▶ _WHAT IS EXPECTED_
Lines in which "with" appears should be pulled from the data below.

▶ _GIVEN RECORDS_
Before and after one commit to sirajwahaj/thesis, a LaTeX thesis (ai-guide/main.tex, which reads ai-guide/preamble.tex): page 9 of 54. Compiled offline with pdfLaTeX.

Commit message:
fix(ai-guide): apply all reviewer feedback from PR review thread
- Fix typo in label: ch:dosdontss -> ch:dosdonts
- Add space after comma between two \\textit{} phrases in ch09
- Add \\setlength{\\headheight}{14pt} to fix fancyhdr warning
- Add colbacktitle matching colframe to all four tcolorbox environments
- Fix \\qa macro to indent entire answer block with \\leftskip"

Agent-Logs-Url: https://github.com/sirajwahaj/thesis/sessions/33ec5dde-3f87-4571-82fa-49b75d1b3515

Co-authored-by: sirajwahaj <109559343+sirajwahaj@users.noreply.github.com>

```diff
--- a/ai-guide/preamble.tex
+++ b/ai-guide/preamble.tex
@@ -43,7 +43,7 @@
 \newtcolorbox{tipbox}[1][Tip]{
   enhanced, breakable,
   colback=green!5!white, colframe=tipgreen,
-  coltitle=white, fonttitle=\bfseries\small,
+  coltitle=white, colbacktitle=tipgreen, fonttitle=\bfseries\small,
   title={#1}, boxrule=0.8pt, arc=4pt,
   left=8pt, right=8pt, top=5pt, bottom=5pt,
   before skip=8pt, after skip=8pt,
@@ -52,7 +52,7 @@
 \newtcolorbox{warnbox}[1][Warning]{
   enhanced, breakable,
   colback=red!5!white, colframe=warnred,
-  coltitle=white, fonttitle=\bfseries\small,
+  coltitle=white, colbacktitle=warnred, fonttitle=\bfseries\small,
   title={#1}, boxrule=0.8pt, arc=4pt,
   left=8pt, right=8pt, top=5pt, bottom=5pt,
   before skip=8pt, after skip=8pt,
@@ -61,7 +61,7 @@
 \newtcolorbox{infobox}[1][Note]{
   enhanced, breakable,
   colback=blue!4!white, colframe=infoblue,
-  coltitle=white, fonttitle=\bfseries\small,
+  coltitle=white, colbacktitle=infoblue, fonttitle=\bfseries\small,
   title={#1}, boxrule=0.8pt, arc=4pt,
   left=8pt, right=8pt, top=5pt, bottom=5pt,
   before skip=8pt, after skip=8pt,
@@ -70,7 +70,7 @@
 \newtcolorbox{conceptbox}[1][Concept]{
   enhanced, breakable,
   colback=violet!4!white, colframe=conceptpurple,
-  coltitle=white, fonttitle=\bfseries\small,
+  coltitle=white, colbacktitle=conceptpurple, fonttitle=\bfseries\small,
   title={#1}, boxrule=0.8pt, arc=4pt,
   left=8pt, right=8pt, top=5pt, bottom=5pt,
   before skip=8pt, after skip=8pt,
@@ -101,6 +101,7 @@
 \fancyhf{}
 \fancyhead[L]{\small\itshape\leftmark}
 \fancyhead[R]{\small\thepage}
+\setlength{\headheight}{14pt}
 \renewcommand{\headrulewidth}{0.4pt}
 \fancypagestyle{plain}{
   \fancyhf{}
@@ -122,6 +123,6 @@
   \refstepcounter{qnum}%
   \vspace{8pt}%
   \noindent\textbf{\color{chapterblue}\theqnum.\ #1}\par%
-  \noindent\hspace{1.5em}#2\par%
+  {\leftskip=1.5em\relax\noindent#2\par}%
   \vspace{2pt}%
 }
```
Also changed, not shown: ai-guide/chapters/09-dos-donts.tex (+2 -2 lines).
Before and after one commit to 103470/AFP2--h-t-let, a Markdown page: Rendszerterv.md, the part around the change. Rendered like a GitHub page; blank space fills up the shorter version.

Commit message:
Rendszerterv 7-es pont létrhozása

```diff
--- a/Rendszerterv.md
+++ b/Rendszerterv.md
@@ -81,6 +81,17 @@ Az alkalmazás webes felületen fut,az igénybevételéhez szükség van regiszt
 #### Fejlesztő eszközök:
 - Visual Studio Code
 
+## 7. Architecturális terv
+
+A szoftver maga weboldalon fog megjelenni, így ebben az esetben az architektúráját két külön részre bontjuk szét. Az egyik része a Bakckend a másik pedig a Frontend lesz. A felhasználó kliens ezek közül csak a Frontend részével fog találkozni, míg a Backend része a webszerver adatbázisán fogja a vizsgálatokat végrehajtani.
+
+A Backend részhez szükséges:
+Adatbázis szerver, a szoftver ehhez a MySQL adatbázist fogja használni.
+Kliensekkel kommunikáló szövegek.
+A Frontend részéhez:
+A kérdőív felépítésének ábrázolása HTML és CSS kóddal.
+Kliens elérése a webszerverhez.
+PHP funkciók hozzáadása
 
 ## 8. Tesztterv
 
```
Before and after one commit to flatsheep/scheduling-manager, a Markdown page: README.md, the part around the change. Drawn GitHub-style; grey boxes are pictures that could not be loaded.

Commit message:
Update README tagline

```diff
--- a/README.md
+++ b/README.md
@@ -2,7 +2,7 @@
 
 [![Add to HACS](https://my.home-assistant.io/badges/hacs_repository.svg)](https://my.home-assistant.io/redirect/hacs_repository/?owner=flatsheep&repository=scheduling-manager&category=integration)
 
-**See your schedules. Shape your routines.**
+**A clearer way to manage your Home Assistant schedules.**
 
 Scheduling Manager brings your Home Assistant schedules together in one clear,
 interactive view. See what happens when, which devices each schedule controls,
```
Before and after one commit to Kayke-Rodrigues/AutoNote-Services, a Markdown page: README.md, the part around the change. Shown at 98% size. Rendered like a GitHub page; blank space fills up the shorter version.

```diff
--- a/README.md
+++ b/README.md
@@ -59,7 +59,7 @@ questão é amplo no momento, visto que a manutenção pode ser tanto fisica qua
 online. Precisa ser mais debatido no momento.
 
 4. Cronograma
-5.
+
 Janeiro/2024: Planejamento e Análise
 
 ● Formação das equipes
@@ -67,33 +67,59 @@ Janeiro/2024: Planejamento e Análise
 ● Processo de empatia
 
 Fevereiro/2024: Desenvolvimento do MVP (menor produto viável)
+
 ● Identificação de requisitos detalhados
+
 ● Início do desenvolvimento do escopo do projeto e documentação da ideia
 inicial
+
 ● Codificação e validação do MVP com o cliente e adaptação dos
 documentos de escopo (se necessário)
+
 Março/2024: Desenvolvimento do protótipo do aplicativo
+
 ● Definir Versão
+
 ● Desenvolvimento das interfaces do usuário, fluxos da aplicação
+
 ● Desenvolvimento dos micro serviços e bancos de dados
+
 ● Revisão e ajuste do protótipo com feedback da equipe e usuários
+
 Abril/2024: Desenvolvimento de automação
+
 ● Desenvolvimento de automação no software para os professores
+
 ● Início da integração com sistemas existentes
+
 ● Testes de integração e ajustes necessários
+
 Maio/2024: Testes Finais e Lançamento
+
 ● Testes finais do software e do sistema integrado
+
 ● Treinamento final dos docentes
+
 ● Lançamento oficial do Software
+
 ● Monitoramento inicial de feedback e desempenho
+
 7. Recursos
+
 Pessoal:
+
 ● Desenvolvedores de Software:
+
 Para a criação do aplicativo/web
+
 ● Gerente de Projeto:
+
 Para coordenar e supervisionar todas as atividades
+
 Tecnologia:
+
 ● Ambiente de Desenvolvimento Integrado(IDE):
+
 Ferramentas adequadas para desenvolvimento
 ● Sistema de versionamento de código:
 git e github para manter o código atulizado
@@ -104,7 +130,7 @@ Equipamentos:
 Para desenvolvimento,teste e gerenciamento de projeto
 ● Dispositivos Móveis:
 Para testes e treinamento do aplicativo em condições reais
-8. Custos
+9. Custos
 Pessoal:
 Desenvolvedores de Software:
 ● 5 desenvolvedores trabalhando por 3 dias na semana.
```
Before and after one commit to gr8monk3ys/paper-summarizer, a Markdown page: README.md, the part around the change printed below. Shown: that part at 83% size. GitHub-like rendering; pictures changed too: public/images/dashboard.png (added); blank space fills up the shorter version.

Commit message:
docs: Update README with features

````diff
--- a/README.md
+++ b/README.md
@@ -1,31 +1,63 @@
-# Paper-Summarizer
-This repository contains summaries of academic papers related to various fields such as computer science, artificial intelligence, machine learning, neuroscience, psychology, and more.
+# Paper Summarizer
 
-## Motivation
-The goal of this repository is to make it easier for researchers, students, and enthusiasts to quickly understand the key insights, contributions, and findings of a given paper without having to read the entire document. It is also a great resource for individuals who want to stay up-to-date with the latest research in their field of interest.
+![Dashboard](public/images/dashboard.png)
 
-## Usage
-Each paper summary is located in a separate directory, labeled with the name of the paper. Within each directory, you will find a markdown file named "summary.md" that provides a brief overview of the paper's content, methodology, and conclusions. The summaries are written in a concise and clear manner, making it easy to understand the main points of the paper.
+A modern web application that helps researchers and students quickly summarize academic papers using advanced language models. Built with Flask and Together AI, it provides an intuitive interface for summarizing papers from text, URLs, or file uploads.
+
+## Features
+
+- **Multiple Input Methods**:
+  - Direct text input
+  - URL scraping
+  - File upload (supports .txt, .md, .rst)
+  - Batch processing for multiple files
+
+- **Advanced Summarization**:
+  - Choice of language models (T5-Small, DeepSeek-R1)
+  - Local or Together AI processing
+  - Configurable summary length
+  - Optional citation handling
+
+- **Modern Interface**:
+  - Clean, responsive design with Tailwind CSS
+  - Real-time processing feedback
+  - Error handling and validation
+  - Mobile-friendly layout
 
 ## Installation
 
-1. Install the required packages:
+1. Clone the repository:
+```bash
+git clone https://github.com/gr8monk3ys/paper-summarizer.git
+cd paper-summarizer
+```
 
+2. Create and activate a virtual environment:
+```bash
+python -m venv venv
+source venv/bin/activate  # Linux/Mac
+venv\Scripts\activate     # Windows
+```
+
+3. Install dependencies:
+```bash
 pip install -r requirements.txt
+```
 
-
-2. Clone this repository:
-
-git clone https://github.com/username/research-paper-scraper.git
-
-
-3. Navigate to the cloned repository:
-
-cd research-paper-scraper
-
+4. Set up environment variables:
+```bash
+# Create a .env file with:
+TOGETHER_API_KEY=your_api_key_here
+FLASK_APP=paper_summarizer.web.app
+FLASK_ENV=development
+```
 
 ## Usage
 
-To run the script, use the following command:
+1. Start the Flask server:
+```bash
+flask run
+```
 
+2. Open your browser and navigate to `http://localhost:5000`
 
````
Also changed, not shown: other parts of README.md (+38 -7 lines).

▶ _OUTPUT_
Before and after one commit to sirajwahaj/thesis, a LaTeX thesis (ai-guide/main.tex, which reads ai-guide/preamble.tex): page 9 of 54. Compiled offline with pdfLaTeX.
- Fix \\qa macro to indent entire answer block with \\leftskip"
docs: Update README with features
-The goal of this repository is to make it easier for researchers, students, and enthusiasts to quickly understand the key insights, contributions, and findings of a given paper without having to read the entire document. It is also a great resource for individuals who want to stay up-to-date with the latest research in their field of interest.
-Each paper summary is located in a separate directory, labeled with the name of the paper. Within each directory, you will find a markdown file named "summary.md" that provides a brief overview of the paper's content, methodology, and conclusions. The summaries are written in a concise and clear manner, making it easy to understand the main points of the paper.
+A modern web application that helps researchers and students quickly summarize academic papers using advanced language models. Built with Flask and Together AI, it provides an intuitive interface for summarizing papers from text, URLs, or file uploads.
+  - Clean, responsive design with Tailwind CSS
+# Create a .env file with:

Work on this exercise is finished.